Collection entries:
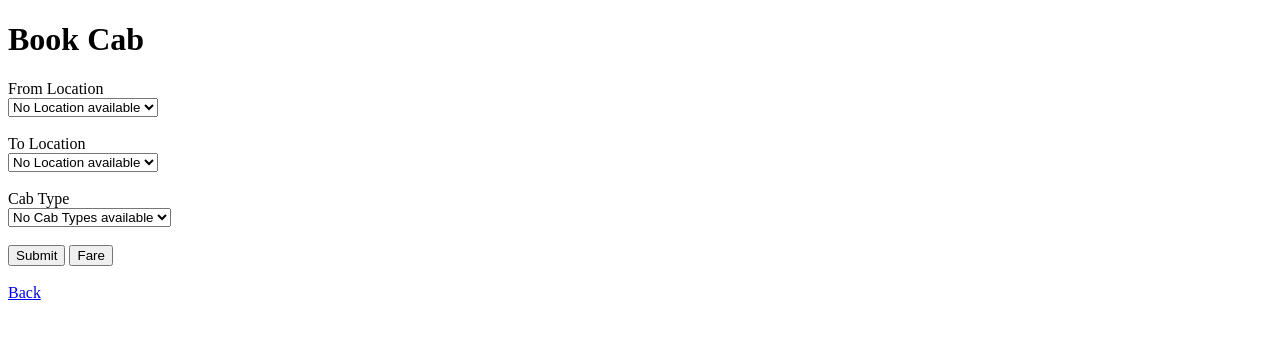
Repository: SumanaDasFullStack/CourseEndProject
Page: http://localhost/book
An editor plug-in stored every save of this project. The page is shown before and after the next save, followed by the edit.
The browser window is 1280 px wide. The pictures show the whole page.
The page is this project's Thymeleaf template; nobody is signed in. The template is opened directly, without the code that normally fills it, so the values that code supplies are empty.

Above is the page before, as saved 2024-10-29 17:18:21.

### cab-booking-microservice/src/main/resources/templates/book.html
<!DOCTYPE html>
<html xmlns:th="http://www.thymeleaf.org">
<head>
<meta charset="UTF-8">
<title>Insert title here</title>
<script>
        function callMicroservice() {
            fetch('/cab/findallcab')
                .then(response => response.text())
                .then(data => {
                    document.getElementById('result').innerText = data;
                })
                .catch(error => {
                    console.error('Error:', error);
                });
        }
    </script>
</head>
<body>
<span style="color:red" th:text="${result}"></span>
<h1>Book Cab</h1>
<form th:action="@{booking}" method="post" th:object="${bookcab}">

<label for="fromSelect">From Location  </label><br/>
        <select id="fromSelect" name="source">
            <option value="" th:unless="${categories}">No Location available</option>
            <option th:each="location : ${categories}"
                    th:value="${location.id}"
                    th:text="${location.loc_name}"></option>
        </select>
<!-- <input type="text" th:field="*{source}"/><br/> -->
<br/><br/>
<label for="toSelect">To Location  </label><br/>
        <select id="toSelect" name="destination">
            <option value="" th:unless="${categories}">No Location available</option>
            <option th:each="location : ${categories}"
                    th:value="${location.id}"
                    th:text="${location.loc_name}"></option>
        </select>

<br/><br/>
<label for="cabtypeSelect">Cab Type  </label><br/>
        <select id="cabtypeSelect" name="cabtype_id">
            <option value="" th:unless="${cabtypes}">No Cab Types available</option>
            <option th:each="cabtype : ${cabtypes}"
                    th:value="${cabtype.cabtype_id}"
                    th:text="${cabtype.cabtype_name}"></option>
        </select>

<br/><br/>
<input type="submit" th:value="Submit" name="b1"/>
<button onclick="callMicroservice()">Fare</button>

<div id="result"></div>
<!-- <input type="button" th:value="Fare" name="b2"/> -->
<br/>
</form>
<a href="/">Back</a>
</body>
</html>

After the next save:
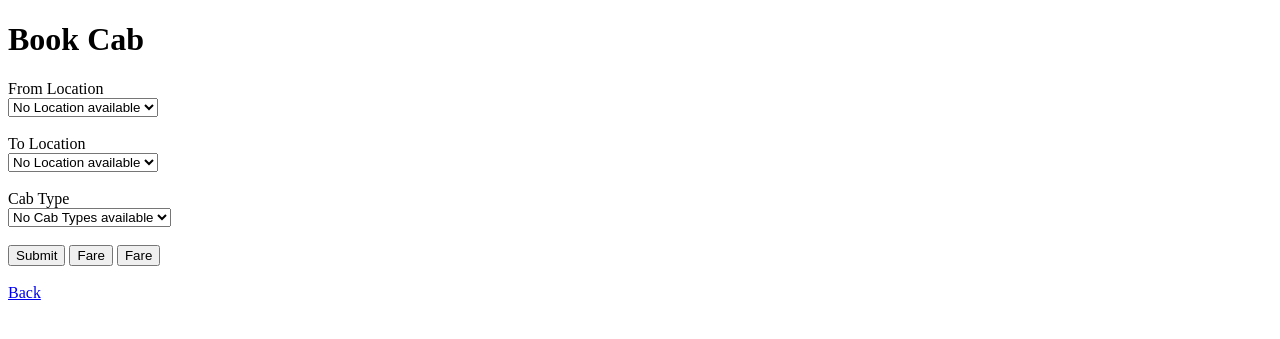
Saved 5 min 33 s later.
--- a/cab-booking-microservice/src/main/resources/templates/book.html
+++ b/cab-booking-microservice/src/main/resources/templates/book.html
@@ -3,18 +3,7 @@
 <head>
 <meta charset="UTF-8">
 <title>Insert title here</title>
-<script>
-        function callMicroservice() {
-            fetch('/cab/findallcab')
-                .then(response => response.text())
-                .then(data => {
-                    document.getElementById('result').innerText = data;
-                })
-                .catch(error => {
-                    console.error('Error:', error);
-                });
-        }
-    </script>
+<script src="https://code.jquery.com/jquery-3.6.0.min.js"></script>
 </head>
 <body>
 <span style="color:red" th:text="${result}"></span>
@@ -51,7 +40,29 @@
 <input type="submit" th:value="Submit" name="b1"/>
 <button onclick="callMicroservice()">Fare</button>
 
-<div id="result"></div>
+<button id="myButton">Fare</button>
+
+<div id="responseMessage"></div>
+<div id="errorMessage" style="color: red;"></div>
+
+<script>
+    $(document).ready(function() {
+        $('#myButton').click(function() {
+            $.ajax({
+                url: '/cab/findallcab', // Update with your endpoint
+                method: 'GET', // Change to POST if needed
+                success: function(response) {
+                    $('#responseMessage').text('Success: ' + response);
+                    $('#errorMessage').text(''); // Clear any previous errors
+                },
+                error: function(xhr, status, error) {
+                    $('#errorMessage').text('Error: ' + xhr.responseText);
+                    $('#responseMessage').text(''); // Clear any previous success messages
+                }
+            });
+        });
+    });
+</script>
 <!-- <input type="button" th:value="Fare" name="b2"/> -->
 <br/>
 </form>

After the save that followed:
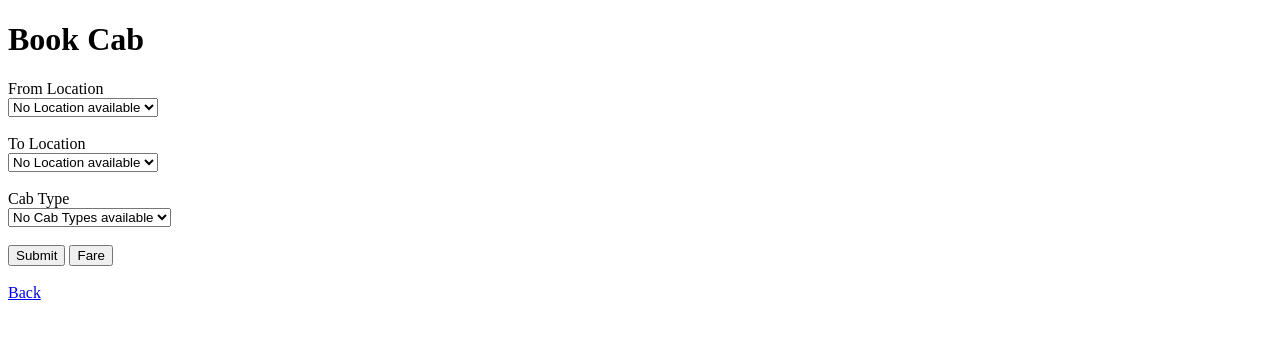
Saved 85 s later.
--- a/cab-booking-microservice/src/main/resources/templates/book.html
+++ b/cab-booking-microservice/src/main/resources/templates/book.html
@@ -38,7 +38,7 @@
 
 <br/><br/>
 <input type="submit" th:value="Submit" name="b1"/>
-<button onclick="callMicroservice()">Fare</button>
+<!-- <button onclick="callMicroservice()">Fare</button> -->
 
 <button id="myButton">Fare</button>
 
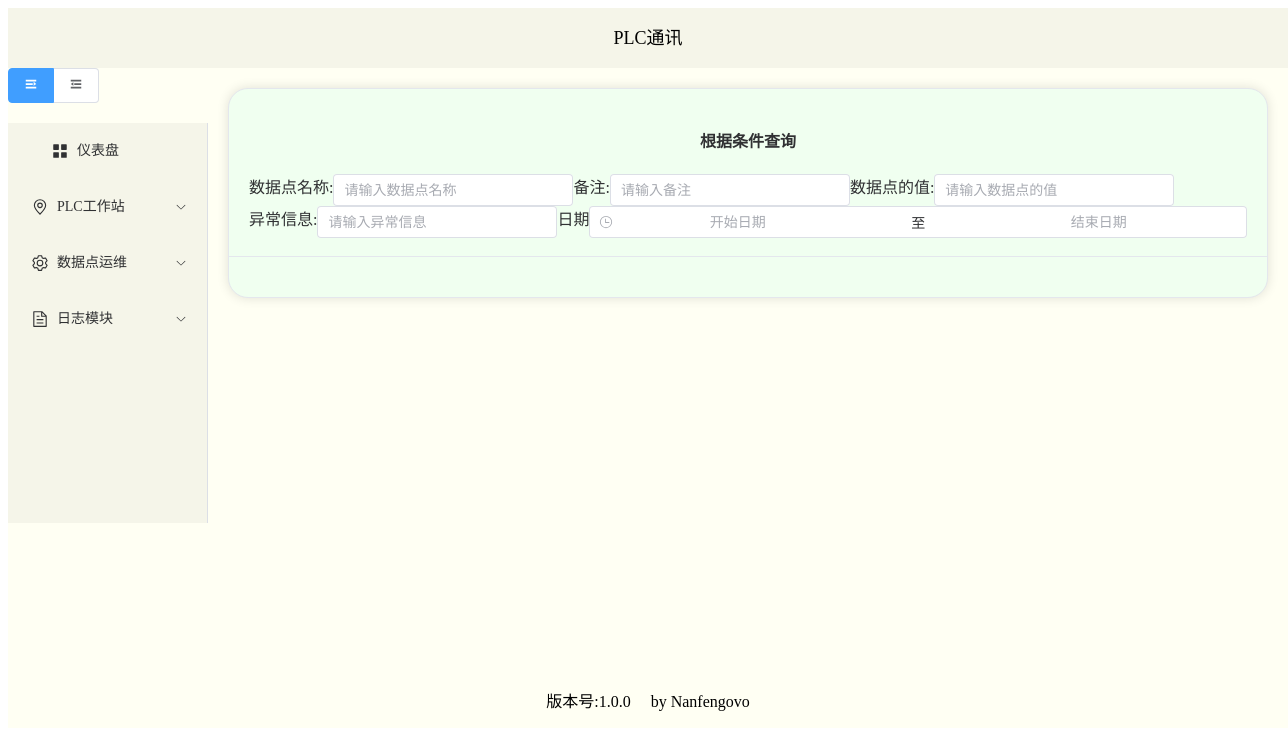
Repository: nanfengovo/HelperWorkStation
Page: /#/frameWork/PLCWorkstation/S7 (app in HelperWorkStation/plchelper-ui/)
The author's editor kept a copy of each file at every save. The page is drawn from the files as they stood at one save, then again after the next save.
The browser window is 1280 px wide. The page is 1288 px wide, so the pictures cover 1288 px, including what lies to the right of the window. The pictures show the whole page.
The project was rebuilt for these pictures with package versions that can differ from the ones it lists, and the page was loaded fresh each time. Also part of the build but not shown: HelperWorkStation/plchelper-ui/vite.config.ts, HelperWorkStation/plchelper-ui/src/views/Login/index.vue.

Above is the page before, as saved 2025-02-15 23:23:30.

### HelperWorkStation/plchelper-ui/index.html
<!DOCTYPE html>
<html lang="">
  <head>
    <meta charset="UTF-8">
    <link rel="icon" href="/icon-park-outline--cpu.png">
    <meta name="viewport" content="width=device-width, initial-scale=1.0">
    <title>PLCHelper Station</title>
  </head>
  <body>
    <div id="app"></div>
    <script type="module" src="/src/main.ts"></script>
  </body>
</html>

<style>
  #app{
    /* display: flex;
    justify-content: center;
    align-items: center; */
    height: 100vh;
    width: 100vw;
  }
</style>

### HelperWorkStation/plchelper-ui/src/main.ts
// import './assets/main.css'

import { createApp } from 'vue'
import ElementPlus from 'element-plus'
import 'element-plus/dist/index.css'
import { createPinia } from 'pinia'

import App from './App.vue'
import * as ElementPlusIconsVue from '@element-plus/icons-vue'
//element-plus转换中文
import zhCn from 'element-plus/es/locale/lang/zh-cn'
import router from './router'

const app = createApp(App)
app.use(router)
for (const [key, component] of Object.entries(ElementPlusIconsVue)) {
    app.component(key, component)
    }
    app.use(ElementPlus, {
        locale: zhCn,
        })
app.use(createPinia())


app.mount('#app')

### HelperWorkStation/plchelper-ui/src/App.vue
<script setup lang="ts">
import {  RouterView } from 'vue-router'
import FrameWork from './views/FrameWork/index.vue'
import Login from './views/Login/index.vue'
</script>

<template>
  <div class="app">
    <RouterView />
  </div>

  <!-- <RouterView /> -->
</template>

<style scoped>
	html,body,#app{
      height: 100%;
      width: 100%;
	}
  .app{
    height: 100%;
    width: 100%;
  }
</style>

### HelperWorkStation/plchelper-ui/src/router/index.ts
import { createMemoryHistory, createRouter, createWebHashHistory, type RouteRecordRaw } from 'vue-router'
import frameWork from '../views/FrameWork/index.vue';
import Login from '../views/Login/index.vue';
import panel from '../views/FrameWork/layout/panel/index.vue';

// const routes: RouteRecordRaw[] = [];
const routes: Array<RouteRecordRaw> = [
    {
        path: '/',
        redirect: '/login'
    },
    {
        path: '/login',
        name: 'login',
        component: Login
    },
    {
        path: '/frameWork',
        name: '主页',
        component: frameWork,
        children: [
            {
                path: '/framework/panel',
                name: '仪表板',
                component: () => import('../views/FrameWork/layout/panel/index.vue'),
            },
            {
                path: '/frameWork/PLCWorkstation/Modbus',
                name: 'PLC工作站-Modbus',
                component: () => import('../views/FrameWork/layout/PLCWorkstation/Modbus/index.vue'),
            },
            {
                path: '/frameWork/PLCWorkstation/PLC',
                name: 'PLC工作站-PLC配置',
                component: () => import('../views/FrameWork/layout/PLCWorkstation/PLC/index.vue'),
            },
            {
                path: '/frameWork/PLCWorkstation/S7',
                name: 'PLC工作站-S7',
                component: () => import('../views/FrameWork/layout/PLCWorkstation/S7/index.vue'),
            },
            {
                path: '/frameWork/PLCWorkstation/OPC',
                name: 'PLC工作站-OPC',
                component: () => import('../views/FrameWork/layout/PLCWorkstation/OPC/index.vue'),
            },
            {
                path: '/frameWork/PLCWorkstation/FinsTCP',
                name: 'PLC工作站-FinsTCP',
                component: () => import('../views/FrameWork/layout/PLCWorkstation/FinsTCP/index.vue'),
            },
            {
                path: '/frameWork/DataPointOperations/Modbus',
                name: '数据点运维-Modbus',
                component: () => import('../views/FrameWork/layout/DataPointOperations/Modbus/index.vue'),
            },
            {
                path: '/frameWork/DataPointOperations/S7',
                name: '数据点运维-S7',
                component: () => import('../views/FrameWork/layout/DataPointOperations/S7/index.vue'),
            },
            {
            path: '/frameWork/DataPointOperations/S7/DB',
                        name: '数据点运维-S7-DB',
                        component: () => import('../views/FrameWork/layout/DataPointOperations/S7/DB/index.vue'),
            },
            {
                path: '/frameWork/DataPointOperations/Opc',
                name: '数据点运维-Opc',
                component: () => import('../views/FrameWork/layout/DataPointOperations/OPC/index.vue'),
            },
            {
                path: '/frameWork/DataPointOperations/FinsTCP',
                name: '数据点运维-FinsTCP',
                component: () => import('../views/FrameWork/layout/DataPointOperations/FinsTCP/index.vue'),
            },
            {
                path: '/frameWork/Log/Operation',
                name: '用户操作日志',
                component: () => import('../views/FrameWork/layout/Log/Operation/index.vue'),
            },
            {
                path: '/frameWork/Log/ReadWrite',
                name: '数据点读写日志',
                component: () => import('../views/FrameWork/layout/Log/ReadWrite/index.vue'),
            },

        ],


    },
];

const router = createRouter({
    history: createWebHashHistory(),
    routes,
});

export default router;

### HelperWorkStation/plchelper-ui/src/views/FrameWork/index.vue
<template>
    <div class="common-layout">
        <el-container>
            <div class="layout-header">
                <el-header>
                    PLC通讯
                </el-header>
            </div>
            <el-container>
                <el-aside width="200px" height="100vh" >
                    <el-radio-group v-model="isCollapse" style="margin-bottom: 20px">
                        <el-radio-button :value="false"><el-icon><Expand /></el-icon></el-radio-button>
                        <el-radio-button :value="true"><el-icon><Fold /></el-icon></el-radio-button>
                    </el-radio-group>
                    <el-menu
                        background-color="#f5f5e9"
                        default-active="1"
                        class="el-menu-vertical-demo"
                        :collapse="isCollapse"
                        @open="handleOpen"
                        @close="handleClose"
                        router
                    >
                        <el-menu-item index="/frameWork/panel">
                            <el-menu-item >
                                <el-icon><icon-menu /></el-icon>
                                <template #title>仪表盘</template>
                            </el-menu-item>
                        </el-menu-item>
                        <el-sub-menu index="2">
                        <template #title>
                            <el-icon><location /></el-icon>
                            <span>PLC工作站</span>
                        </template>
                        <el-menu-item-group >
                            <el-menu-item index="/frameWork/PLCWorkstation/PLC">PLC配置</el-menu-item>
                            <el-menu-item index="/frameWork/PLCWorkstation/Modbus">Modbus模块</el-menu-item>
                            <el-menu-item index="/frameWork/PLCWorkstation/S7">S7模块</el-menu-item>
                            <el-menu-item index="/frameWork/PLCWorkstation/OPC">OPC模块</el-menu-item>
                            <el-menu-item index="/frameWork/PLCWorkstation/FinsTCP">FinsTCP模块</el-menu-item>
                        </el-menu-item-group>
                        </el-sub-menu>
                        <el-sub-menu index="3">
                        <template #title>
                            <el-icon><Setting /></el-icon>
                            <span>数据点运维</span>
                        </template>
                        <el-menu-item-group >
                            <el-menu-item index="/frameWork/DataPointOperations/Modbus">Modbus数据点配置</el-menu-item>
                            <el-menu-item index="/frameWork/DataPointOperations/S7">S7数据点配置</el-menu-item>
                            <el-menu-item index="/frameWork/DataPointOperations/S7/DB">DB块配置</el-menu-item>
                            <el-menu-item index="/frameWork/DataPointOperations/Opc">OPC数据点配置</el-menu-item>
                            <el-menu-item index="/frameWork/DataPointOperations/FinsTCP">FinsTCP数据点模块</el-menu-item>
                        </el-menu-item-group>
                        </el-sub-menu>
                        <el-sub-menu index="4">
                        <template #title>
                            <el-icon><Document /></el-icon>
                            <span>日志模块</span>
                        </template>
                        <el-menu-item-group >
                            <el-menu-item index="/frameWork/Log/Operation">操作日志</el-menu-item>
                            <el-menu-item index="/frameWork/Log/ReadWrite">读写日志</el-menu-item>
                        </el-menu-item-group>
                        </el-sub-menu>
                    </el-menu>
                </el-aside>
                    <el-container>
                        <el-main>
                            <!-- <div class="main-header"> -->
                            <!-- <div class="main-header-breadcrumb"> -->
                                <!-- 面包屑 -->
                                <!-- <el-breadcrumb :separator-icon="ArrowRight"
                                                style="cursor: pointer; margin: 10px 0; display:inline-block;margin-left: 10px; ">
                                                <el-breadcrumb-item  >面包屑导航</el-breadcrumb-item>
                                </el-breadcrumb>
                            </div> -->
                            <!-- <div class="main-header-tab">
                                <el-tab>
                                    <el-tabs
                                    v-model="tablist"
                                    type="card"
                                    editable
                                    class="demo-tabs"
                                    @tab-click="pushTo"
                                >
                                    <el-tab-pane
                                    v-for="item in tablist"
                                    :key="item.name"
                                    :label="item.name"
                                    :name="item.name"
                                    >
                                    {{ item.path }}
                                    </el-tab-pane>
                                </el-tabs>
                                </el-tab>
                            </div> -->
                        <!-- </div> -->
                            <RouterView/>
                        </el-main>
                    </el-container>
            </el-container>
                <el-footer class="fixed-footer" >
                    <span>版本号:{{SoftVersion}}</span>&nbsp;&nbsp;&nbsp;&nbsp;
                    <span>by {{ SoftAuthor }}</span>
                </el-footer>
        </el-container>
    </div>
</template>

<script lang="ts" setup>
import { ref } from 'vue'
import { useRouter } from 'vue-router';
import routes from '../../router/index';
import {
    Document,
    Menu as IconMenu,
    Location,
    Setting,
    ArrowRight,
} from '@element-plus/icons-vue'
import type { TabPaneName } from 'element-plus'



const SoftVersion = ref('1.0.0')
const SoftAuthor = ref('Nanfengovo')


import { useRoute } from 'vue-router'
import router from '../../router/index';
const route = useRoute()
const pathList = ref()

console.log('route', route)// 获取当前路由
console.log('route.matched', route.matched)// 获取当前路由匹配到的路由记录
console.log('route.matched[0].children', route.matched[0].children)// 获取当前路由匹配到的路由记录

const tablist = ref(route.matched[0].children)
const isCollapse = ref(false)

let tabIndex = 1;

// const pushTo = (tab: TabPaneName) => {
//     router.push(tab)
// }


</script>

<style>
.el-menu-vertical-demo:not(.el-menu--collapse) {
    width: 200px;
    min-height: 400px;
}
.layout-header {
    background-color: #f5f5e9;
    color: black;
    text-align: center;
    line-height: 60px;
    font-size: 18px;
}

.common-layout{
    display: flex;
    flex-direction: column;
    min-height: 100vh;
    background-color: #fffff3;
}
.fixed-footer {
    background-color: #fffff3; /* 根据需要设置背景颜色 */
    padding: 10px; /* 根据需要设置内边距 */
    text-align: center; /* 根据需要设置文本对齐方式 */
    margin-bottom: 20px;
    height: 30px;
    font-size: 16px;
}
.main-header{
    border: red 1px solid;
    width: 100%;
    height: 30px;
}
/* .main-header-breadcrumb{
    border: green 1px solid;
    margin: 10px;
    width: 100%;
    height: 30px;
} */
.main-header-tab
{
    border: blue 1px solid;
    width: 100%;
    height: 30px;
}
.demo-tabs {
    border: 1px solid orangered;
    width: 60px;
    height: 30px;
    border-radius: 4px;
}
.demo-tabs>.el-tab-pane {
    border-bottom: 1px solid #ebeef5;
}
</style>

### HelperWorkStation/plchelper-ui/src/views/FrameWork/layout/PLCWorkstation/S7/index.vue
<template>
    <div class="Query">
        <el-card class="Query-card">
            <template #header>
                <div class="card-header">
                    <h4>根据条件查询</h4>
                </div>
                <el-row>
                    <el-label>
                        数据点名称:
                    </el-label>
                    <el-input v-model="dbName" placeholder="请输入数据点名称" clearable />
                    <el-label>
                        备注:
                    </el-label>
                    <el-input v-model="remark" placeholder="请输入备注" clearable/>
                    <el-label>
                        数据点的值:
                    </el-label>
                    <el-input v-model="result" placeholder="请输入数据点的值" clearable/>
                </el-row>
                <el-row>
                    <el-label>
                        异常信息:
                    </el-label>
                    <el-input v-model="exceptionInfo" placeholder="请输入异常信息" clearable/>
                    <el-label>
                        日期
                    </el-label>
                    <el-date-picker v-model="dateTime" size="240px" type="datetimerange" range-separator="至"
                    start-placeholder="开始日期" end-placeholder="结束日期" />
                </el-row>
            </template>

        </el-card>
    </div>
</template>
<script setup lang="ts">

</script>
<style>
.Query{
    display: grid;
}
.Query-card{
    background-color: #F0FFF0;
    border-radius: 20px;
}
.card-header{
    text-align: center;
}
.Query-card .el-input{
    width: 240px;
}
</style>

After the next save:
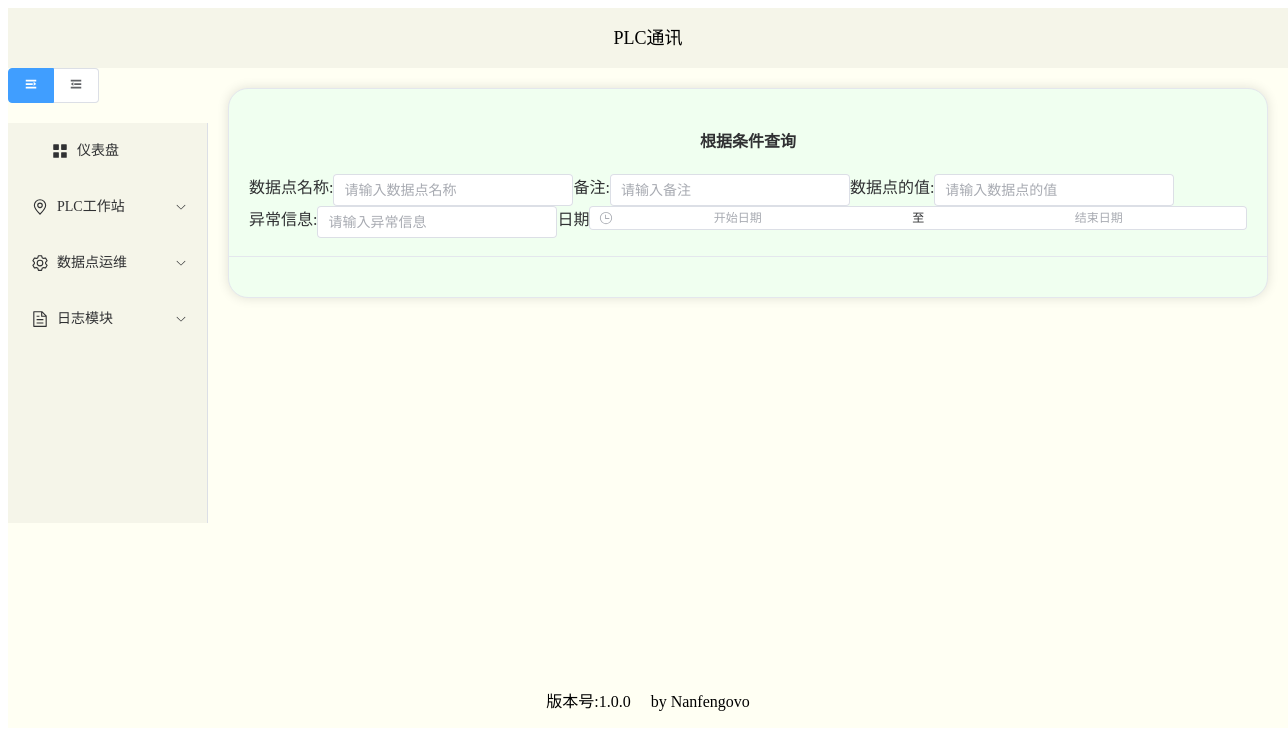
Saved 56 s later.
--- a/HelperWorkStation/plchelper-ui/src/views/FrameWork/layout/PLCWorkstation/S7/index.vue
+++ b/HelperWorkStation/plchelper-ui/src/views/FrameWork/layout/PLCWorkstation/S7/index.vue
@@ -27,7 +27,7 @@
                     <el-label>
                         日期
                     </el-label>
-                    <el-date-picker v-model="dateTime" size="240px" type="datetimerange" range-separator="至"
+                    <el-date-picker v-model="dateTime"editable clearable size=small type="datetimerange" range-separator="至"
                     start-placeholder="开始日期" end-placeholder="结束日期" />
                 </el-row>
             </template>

__Directions for this task__. Number of lines above with the word "common": supply it alone.

__Solution below__. 2